Tal A. Ish-Shalom
Classical scholars and ancient historians have long been concerned with issues of cultural interaction, performance, and change, especially under the often-problematized appellations of “Hellenization” and “Romanization.” The current vitality of research in this field, characterized by utilization of new evidence and increasing use of theory, is evident in recent works (e.g. Andrade 2013; Chrubasik 2017; Quinn 2018). These studies, however, tend to neglect the late and post-Seleucid Levant (c.164-63 BCE).
Filling this gap may improve our general understanding of cultural interaction and change, by treating a period that is qualitatively different in some key respects from those most often considered: by contrast to other periods of study, this is a period of neither stable Greco-Roman hegemony, nor the pre-Hellenistic age. Rather, it is an era characterized by memory of former Hellenistic power, contrasted with a reality of increasingly anarchic, multi-polar, geopolitics.
I argue that, in this period, rising local polities in the Levant, led by native elites (Phoenician states, the Hasmoneans and the Nabateans), paradoxically tended to adopt more Greek cultural idioms even as they became more independent of Hellenistic empires. I explain this phenomenon by arguing that these states, rather than acting within a dichotomy of accommodation or resistance to imperial power (Cf. Bagnall 1997), gradually came to see themselves as the successors of this power, and adopted Greek idioms to advertise and legitimize these imperialistic ambitions. Methodologically, I prioritize a regional, comparative approach, utilizing numismatic evidence, extant from all these states, to ameliorate the dearth and imbalance in the surviving literary record.

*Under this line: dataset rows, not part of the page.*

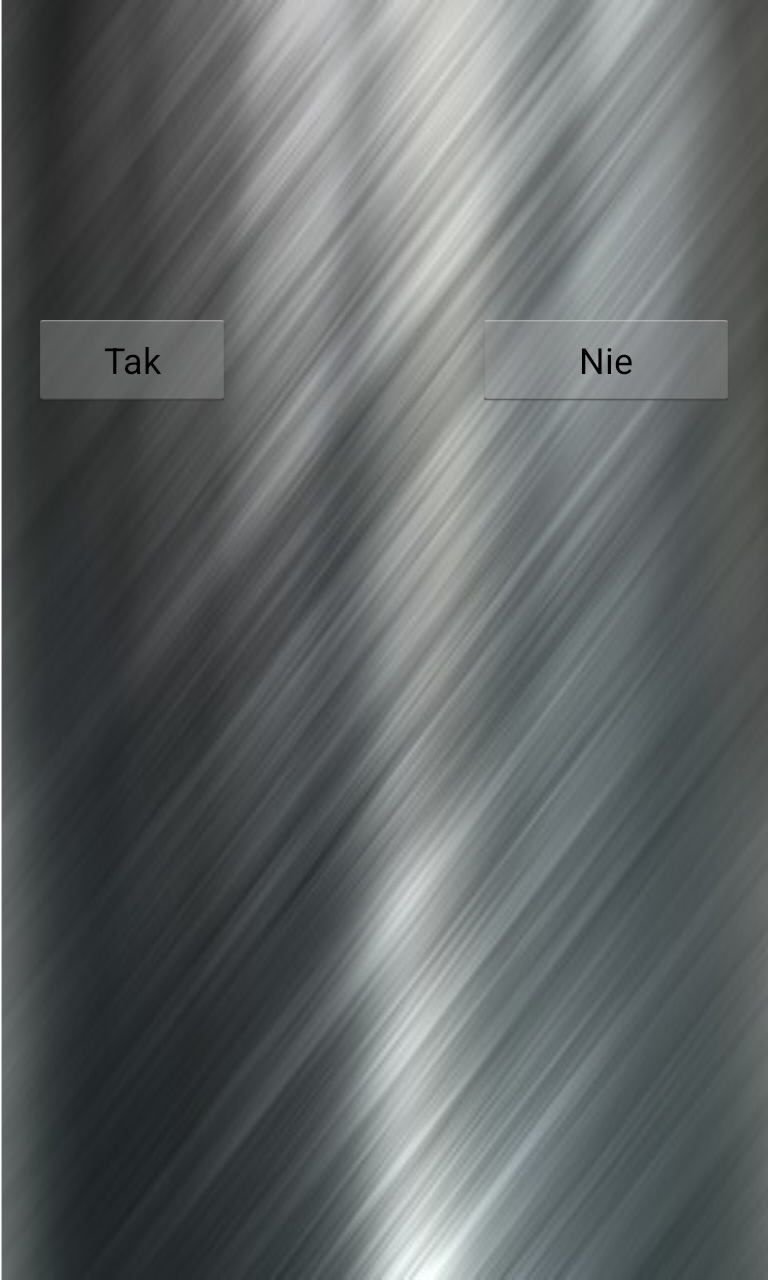
Repository: KrzysztofWolinski/WiesFight_Project
Layout: WiesFight/res/layout/dialog_exit.xml
These files come from the project's save history. The layout is drawn as it stood at one moment and after the next save; the edit follows.
It is drawn on a 768 x 1280 px phone screen (xhdpi) without system bars, with theme AppTheme; the app's code is not run.

Above is the layout before, as saved 2014-11-09 21:30:49.

After the next save:
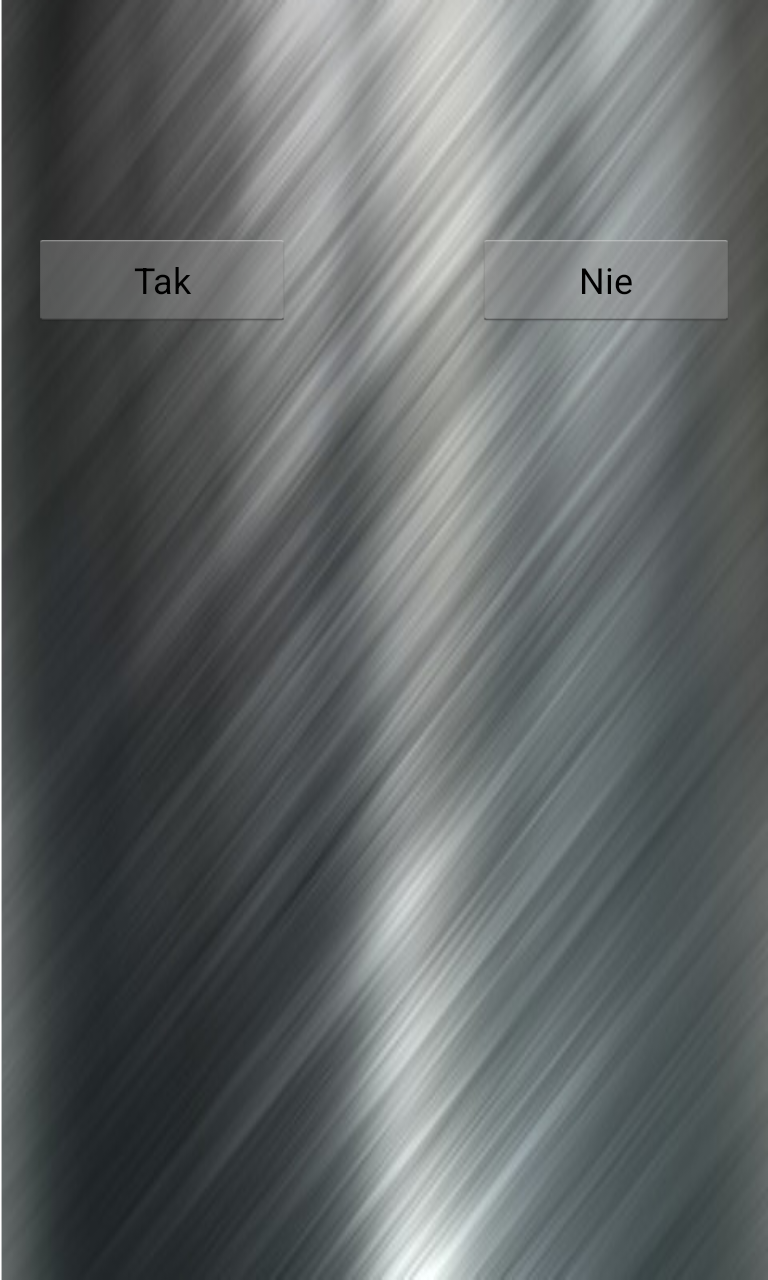
Saved 14 s later.
--- a/WiesFight/res/layout/dialog_exit.xml
+++ b/WiesFight/res/layout/dialog_exit.xml
@@ -18,11 +18,11 @@
 
     <Button
         android:id="@+id/btnYes"
-        android:layout_width="100dp"
+        android:layout_width="130dp"
         android:layout_height="wrap_content"
         android:layout_alignParentLeft="true"
         android:layout_alignParentTop="true"
-        android:layout_marginTop="140dp"
+        android:layout_marginTop="100dp"
         android:text="@string/yes" />
 
     <Button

Starting in 169/8 BCE Phoenician cities began issuing “quasi-municipal” coinage, with legends advertising rival claims of “motherhood” over their neighbors, alluding to an imagined, common, and implicitly pre-Hellenistic, past, and doing so in the Phoenician language only. Contrary to the views of some, it is becoming increasingly clear that these coins were a product of a top-down policy of Seleucid Antiochus IV, and, despite their supposed discourse of autonomy, are in fact artefacts of Seleucid power (cf. Duyrat 2005; Houghton, Lorber, and Hoover 2008; Lorber 2015).
Similarly, though the Hasmonean state was formed in the aftermath of the Makkabean revolt against the Seleucids, the first Hasmonean coins were produced under John Hyrcanus (135-104 BCE), who experienced periods of vassalage to the Seleucids. These coins, however, included only Hebrew legends (in Paleo-Hebrew script) using traditional terminology of high-priesthood and a Jewish communal structure (Meshorer 2001; Rappaport 2013).
By contrast, when the Phoenician cities and the Hasmoneans gained greater independence, they started issuing coins that appear far more Greek, abandoning or tuning-down public discourse of particularism and references to the Pre-Hellenistic past: in the turn of the second-century BCE, civic Phoenician coins introduced Greek legends, abandoned all “nationalistic” elements alluding to a pre-Hellenistic past, and, at best, relegated Phoenician script to secondary position (Hill 1910 cf. Kushnir-Stein 2001; Iossif 2011). The Hasmonean leader Alexander Jannaeus (103-76 BCE) issued new types featuring bilingual Greek and Hebrew legends, rather than purely Hebrew as previously, in which Jannaeus is entitled “king” (מלך, βασιλεύς), rather than using the traditional designation of high-priest like his predecessors (Meshorer 2001; Rappaport 2013).
The Nabateans, who, like Jannaeus, began exploiting Seleucid weakness for territorial expansion, also began issuing coins bearing Greek legends, in which Nabatean king Aretas III (c.84-71 BCE), termed himself “philhellenos,” thereby hoping to legitimize himself to his new subjects (Meshorer 1975; Schmitt-Korte 1990; Kushnir-Stein 2001; Schwentzel 2013). Aretas’ policy seems to add plausibility to interpreting the discourse of his contemporary Jannaeus, and of Phoenician cities, in a similarly imperialistic vein. This, in turn, suggests a re-interpretation of the history of the era as that of a multi-player competition for Seleucid succession. A rivalry whose significance was obscured by Rome’s later, long-lasting, conquest of the area.
If accepted, my argument would reveal new aspects of the late-Hellenistic period, demonstrate the potential of additional interdisciplinary studies, and further nuance our understanding of “Hellenization”.